How to complete this task -> How many lines in the entries below include the string "pages"? Answer with the number only.

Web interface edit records
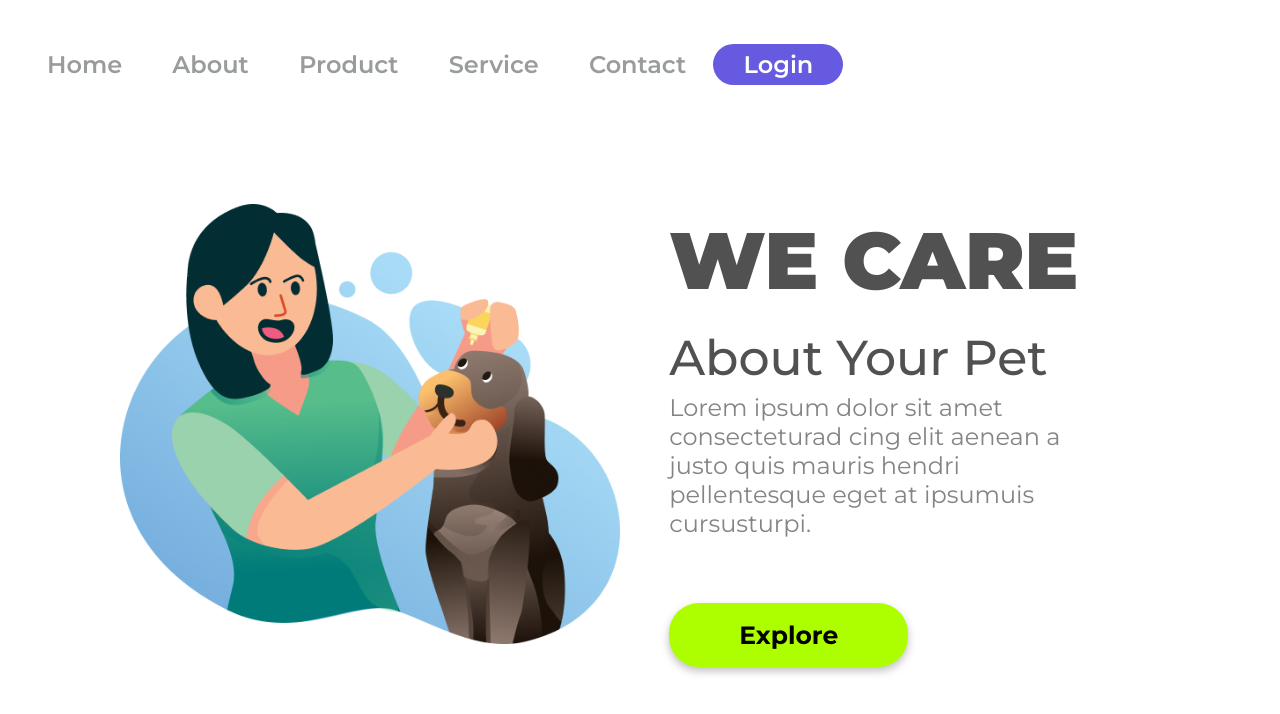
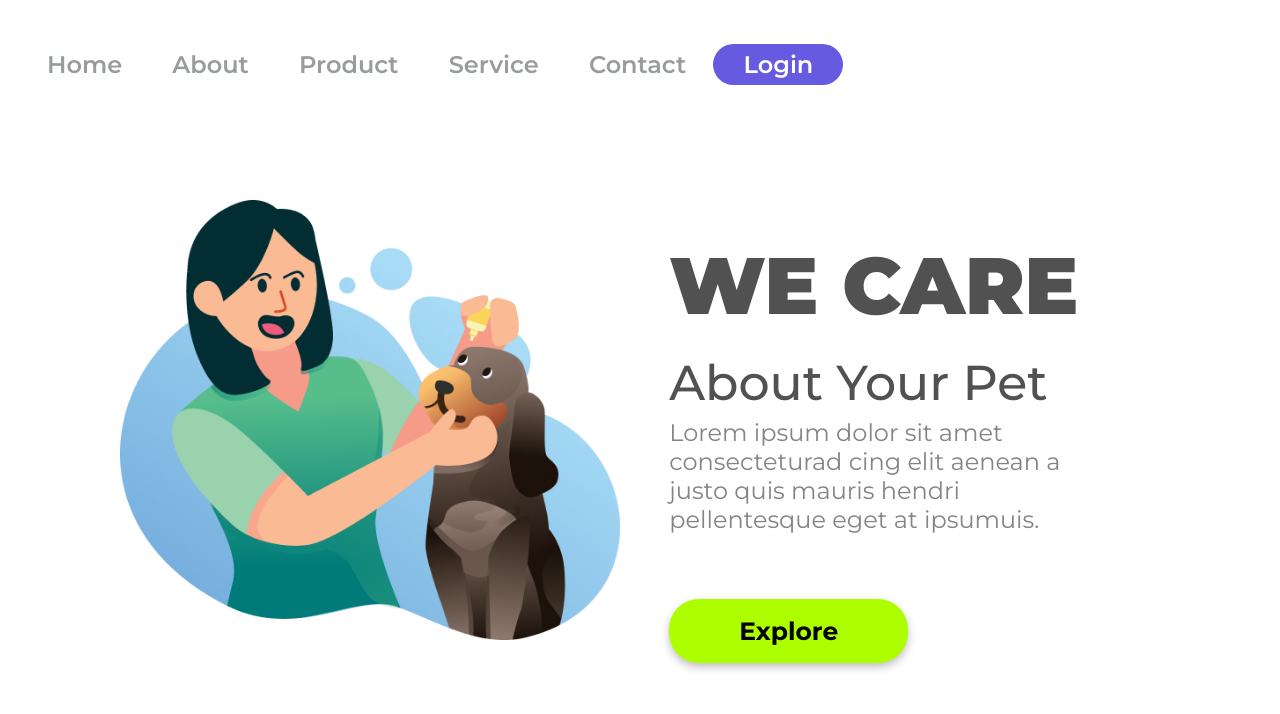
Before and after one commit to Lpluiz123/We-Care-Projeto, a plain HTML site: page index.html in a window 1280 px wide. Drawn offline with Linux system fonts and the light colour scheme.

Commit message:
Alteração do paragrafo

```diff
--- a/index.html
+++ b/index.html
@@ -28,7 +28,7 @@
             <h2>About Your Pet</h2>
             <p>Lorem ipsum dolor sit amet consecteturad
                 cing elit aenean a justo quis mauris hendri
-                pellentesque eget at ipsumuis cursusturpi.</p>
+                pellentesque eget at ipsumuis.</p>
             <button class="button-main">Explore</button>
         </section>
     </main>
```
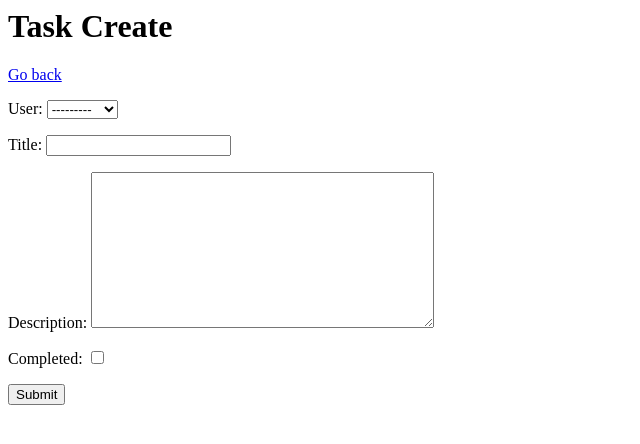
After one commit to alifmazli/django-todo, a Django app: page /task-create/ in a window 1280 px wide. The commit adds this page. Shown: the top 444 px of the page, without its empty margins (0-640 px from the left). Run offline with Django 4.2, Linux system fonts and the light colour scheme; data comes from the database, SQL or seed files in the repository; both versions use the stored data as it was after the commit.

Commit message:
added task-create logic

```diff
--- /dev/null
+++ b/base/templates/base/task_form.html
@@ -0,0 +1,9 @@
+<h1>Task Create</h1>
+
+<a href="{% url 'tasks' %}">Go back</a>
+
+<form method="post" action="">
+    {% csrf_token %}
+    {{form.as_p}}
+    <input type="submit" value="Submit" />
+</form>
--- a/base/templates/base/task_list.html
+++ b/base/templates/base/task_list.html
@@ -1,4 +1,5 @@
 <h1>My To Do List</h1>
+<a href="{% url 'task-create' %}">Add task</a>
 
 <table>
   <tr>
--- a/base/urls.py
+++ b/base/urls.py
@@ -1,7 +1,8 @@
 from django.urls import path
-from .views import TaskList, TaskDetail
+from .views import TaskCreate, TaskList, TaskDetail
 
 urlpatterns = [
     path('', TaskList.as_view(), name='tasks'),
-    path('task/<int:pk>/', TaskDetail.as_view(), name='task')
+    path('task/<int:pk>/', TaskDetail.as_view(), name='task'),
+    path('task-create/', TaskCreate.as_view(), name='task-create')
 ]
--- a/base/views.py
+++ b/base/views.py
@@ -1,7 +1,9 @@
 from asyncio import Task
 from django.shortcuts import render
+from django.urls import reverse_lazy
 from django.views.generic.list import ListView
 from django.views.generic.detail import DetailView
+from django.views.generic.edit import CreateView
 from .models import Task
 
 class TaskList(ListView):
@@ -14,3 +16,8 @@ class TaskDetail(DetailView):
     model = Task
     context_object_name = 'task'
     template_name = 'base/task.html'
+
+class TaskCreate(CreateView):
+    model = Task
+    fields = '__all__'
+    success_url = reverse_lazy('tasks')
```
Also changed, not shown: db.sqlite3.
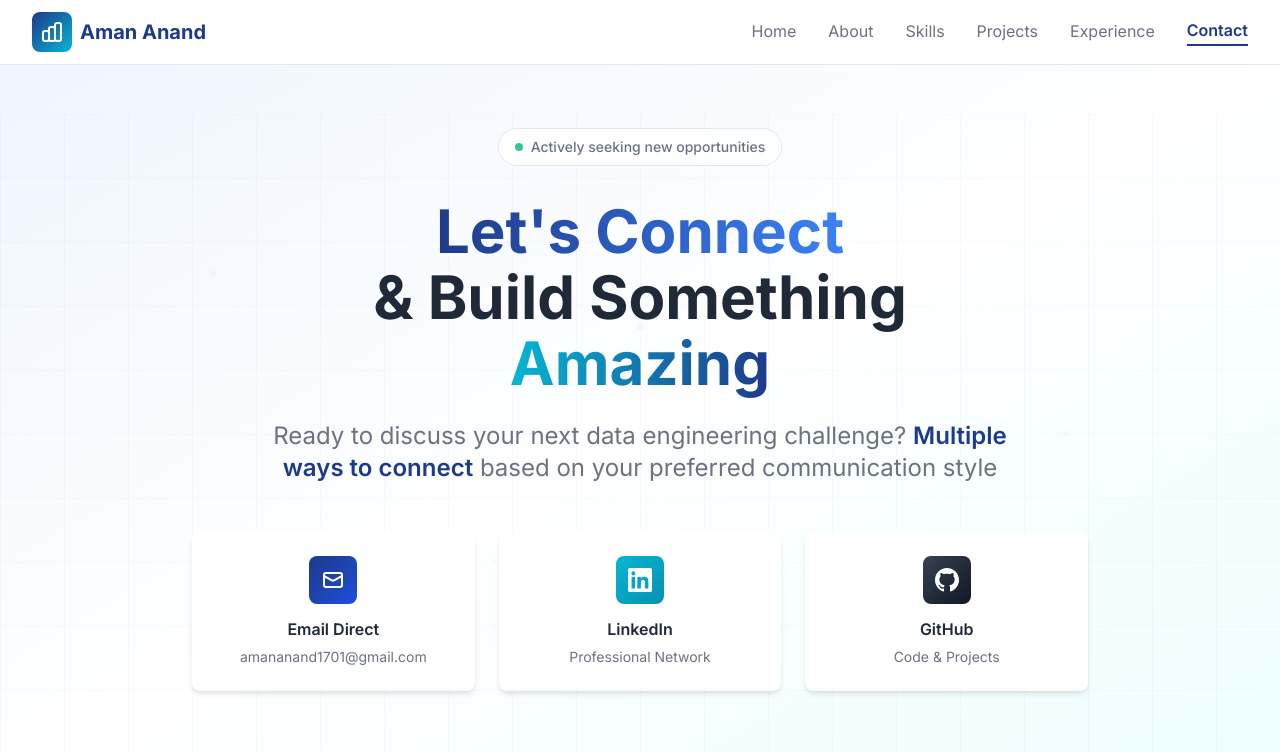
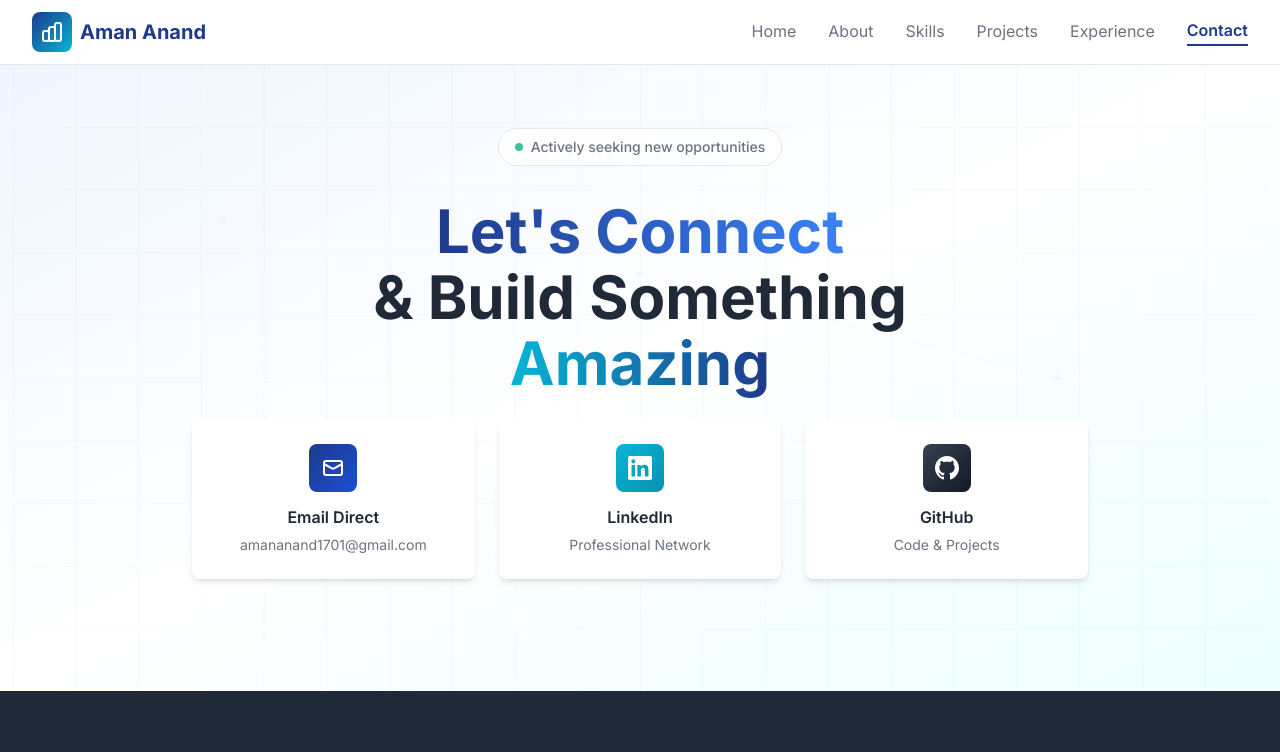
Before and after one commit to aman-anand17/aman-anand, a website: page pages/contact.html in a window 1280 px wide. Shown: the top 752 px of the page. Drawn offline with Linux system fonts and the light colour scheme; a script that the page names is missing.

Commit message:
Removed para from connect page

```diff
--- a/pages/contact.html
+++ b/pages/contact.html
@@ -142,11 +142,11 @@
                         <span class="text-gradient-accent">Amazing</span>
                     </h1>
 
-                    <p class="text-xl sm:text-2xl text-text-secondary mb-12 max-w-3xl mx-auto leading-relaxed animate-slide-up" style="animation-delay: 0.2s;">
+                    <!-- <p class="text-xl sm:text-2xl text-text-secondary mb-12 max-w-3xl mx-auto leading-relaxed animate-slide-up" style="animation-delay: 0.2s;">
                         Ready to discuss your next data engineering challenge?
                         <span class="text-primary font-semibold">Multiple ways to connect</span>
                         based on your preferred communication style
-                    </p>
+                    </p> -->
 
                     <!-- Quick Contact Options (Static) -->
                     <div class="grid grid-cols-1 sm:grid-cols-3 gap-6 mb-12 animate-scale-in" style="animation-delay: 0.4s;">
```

Your response -> 3